My principle of dealing with the Taiwanese: I only buy half of what they told me.
Eric Lim Used to work at Taipei Economic and Cultural Center Office.
Written May 14 2015
Well I'm not from China but I do not agree with those who think that Mainland's accent sounds uneducated. Actually Mainland's accent sounds more mature and official than Taiwanese's accent in my mind. Anyway Taiwanese accent sounds smoother and cuter in some way.

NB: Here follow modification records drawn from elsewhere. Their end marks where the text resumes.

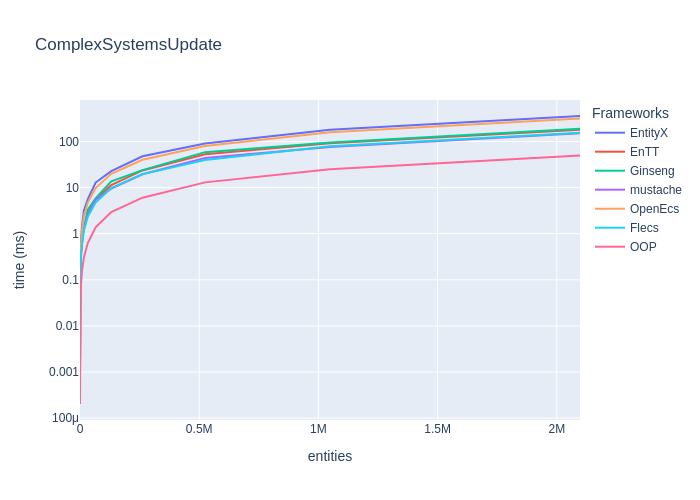
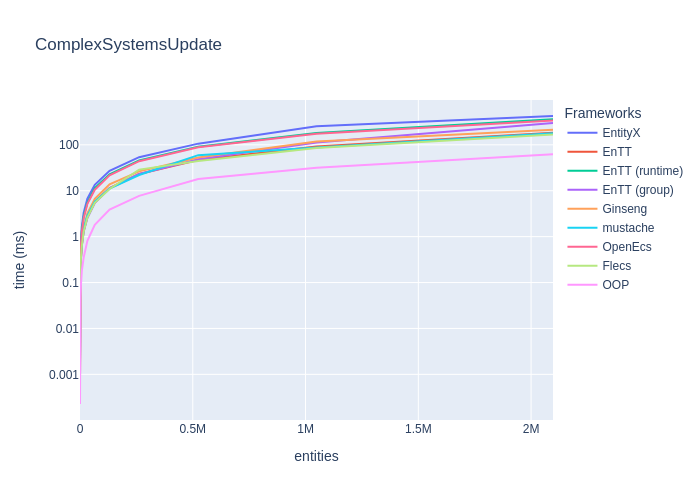
feat: update results and README.md

diff --git a/benchmark/benchmarks/entt-more/EnttRuntimeBenchmark.cpp b/benchmark/benchmarks/entt-more/EnttRuntimeBenchmark.cpp
@@ -1,12 +1,11 @@
-#include "EnttBenchmark.h"
+#include "EnttRuntimeBenchmark.h"
 
-static ecs::benchmarks::entt::EnttBenchmark entt_benchmark({
+static ecs::benchmarks::entt::EnttRuntimeBenchmark entt_runtime_benchmark({
                                                                    .add_more_complex_system = true,
                                                                    .version = ENTT_VERSION
                                                            });
 
-
 static void BM_entt_ComplexSystemsUpdate(benchmark::State &state) {
-    entt_benchmark.BM_SystemsUpdate(state);
+    entt_runtime_benchmark.BM_SystemsUpdate(state);
 }
 BENCHMARK(BM_entt_ComplexSystemsUpdate)->Apply(ecs::benchmarks::base::BEDefaultArguments);

diff --git a/benchmark/benchmarks/entt-more/EnttGroupBenchmark.cpp b/benchmark/benchmarks/entt-more/EnttGroupBenchmark.cpp
@@ -1,12 +1,11 @@
-#include "EnttBenchmark.h"
+#include "EnttGroupBenchmark.h"
 
-static ecs::benchmarks::entt::EnttBenchmark entt_benchmark({
+static ecs::benchmarks::entt::EnttGroupBenchmark entt_group_benchmark({
                                                                    .add_more_complex_system = true,
                                                                    .version = ENTT_VERSION
                                                            });
 
-
 static void BM_entt_ComplexSystemsUpdate(benchmark::State &state) {
-    entt_benchmark.BM_SystemsUpdate(state);
+    entt_group_benchmark.BM_SystemsUpdate(state);
 }
 BENCHMARK(BM_entt_ComplexSystemsUpdate)->Apply(ecs::benchmarks::base::BEDefaultArguments);

diff --git a/benchmark/benchmarks/mustache-more/MustacheBenchmark.cpp b/benchmark/benchmarks/mustache-more/MustacheBenchmark.cpp
@@ -2,7 +2,7 @@
 
 static ecs::benchmarks::mustache::MustacheBenchmark mustache_benchmark({
                                                                                .add_more_complex_system = true,
-                                                                               .version{},
+                                                                               .version = std::nullopt,
                                                                        });
 
 static void BM_mustache_ComplexSystemsUpdate(benchmark::State &state) {

diff --git a/benchmark/benchmarks/ginseng-more/GinsengBenchmark.cpp b/benchmark/benchmarks/ginseng-more/GinsengBenchmark.cpp
@@ -2,7 +2,7 @@
 
 static ecs::benchmarks::ginseng::GinsengBenchmark ginseng_benchmark({
                                                                             .add_more_complex_system = true,
-                                                                            .version{},
+                                                                            .version = std::nullopt,
                                                                     });
 
 static void BM_ginseng_ComplexSystemsUpdate(benchmark::State &state) {

diff --git a/benchmark/benchmarks/flecs-more/FlecsBenchmark.cpp b/benchmark/benchmarks/flecs-more/FlecsBenchmark.cpp
@@ -2,7 +2,7 @@
 
 static ecs::benchmarks::flecs::FlecsBenchmark flecs_benchmark ({
                                                                        .add_more_complex_system = true,
-                                                                       .version{},
+                                                                       .version = std::nullopt,
                                                                });
 
 static void BM_flecs_ComplexSystemsUpdate(benchmark::State &state) {

diff --git a/benchmark/benchmarks/openecs-more/OpenECSBenchmark.cpp b/benchmark/benchmarks/openecs-more/OpenECSBenchmark.cpp
@@ -2,7 +2,7 @@
 
 static ecs::benchmarks::openecs::OpenECSBenchmark openecs_benchmark({
                                                                             .add_more_complex_system = true,
-                                                                            .version{},
+                                                                            .version = std::nullopt,
                                                                     });
 
 

diff --git a/benchmark/benchmarks/entt-more/EnttRuntimeBenchmark.h b/benchmark/benchmarks/entt-more/EnttRuntimeBenchmark.h
@@ -11,7 +11,7 @@
 namespace ecs::benchmarks::entt {
 
     class EnttRuntimeBenchmark final
-            : public ecs::benchmarks::base::ESCBenchmark<"entt", EnttRuntimeApplication, entities::EntityFactory> {
+            : public ecs::benchmarks::base::ESCBenchmark<"entt (runtime)", EnttRuntimeApplication, entities::EntityFactory> {
     public:
         EnttRuntimeBenchmark() = default;
 

diff --git a/benchmark/benchmarks/entt-more/EnttGroupBenchmark.h b/benchmark/benchmarks/entt-more/EnttGroupBenchmark.h
@@ -11,7 +11,7 @@
 namespace ecs::benchmarks::entt {
 
     class EnttGroupBenchmark final
-            : public ecs::benchmarks::base::ESCBenchmark<"entt", EnttGroupApplication, entities::EntityFactory> {
+            : public ecs::benchmarks::base::ESCBenchmark<"entt (group)", EnttGroupApplication, entities::EntityFactory> {
     public:
         EnttGroupBenchmark() = default;
 

diff --git a/README.md b/README.md
@@ -206,15 +206,21 @@ _(lower is faster)_
 ![ComplexSystemsUpdate Plot](img/ComplexSystemsUpdate.png)  
 _(lower is faster)_
 
-|                                      | EntityX   | EnTT    | Ginseng   | mustache   | OpenEcs   | Flecs   | _OOP_     |
-|:-------------------------------------|:----------|:--------|:----------|:-----------|:----------|:--------|:--------|
-| Update   16K entities with 3 Systems | 0.0032s   | 0.0013s | 0.0014s   | 0.0014s    | 0.0024s   | **0.0012s** | _**0.0003s**_ |
-| Update   65K entities with 3 Systems | 0.0129s   | 0.0056s | 0.0059s   | 0.0055s    | 0.0098s   | **0.0047s** | _**0.0014s**_ |
-| Update  262K entities with 3 Systems | 0.0479s   | 0.0236s | 0.0240s   | 0.0195s    | 0.0402s   | **0.0197s** | _**0.0061s**_ |
-| Update  524K entities with 3 Systems | 0.0909s   | 0.0527s | 0.0589s   | 0.0439s    | 0.0803s   | **0.0399s** | _**0.0130s**_ |
-| Update    1M entities with 3 Systems | 0.1805s   | 0.0922s | 0.0958s   | 0.0761s    | 0.1597s   | **0.0786s** | _**0.0250s**_ |
-| Update    2M entities with 3 Systems | 0.3582s   | 0.1800s | 0.1898s   | 0.1507s    | 0.3175s   | **0.1561s** | _**0.0500s**_ |
+|                                      | EntityX   | EnTT    | EnTT (runtime)\* | EnTT (group)\** | Ginseng   | mustache   | OpenEcs   | Flecs   | _OOP_     |
+|:-------------------------------------|:----------|:--------|:-----------------|:----------------|:----------|:-----------|:----------|:--------|:--------|
+| Update   16K entities with 3 Systems | 0.0033s   | **0.0013s** | 0.0027s          | **0.0013s**     | 0.0015s   | 0.0015s    | 0.0025s   | **0.0013s** | _**0.0004s**_ |
+| Update   65K entities with 3 Systems | 0.0135s   | 0.0057s | 0.0113s          | **0.0054s**     | 0.0066s   | 0.0058s    | 0.0105s   | 0.0055s | _**0.0018s**_ |
+| Update  262K entities with 3 Systems | 0.0538s   | 0.0232s | 0.0456s          | **0.0231s**     | 0.0264s   | 0.0220s    | 0.0440s   | 0.0288s | _**0.0077s**_ |
+| Update  524K entities with 3 Systems | 0.1060s   | 0.0467s | 0.0912s          | 0.0487s         | 0.0528s   | 0.0596s    | 0.0883s   | **0.0445s** | _**0.0179s**_ |
+| Update    1M entities with 3 Systems | 0.2542s   | 0.0922s | 0.1811s          | 0.1125s         | 0.1177s   | 0.0871s    | 0.1743s   | **0.0849s** | _**0.0318s**_ |
+| Update    2M entities with 3 Systems | 0.4243s   | 0.1828s | 0.3591s          | 0.2974s         | 0.2129s   | 0.1783s    | 0.3397s   | **0.1671s** | _**0.0624s**_ |
 
+**Notes:**
+   * \* EnTT Framework iterate components via [runtime views](https://github.com/skypjack/entt/wiki/Crash-Course:-entity-component-system#runtime-views=)
+   * \** EnTT Framework iterate components via [groups](https://github.com/skypjack/entt/wiki/Crash-Course:-entity-component-system#groups=):
+      1. `DataSystem`: No Group, use normal `view`. _(Can't group a single component)_
+      2. `MovementSystem`: Partial-owning group, `registry.group<PositionComponent>(::entt::get<const DirectionComponent>)`
+      3. `MoreComplexSystem`: Full-owning group, `registry.group<PositionComponent, DirectionComponent, DataComponent>()`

And what make people think that Mainland's mandarin sounds uneducated is maybe becuase the mainlanders speak or talk to each other so loud in public which sounds uncomfortable sometimes(but some Chinese's mandarin sounds really annoying in some way).
Paul Denlinger Have lived in China Taiwan and Hong Kong; fluent in Mandarin (written spoken)
Paul Denlinger 曾在中国，台湾及香港居住，汉语流利（书面及口语）
Written Oct 27
There are too many media companies in Taiwan and many of them are owned by pro-independence businesses which want to stir up contempt for mainlanders.
The cheapest shows to produce for television are talk shows and more often than not these talk show hosts talk about how unreliable untrustworthy and uncivilized mainlanders are.
Extreme examples are cited and because no context is offered many Taiwanese assume that this is normal in the PRC. Repeat this an infinite number of times and you understand why most Taiwanese have a bad impression of mainland Chinese including the Mandarin they speak.